● **What to do**
Quote, without any change, the line that contains "plt.Line2D([0], [0], color='black', lw=2, label='genre" and all lines that follow it to the end of the data below.

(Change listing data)
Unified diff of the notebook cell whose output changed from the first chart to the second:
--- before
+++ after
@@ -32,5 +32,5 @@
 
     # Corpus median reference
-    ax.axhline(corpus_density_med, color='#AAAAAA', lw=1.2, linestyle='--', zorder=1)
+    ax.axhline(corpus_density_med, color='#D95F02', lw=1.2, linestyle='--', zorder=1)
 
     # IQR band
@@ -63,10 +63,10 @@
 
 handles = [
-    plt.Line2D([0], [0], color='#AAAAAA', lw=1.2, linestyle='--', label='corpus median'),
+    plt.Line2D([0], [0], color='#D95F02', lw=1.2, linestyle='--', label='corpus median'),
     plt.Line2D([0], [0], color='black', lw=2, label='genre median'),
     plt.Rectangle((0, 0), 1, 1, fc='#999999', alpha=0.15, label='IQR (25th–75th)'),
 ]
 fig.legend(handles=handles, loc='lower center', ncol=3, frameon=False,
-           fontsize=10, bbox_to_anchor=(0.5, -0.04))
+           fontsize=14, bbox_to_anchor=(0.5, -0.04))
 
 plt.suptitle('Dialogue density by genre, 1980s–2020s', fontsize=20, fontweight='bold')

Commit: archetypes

● **Written reply**
     plt.Line2D([0], [0], color='black', lw=2, label='genre median'),
     plt.Rectangle((0, 0), 1, 1, fc='#999999', alpha=0.15, label='IQR (25th–75th)'),
 ]
 fig.legend(handles=handles, loc='lower center', ncol=3, frameon=False,
-           fontsize=10, bbox_to_anchor=(0.5, -0.04))
+           fontsize=14, bbox_to_anchor=(0.5, -0.04))
 
 plt.suptitle('Dialogue density by genre, 1980s–2020s', fontsize=20, fontweight='bold')

Commit: archetypes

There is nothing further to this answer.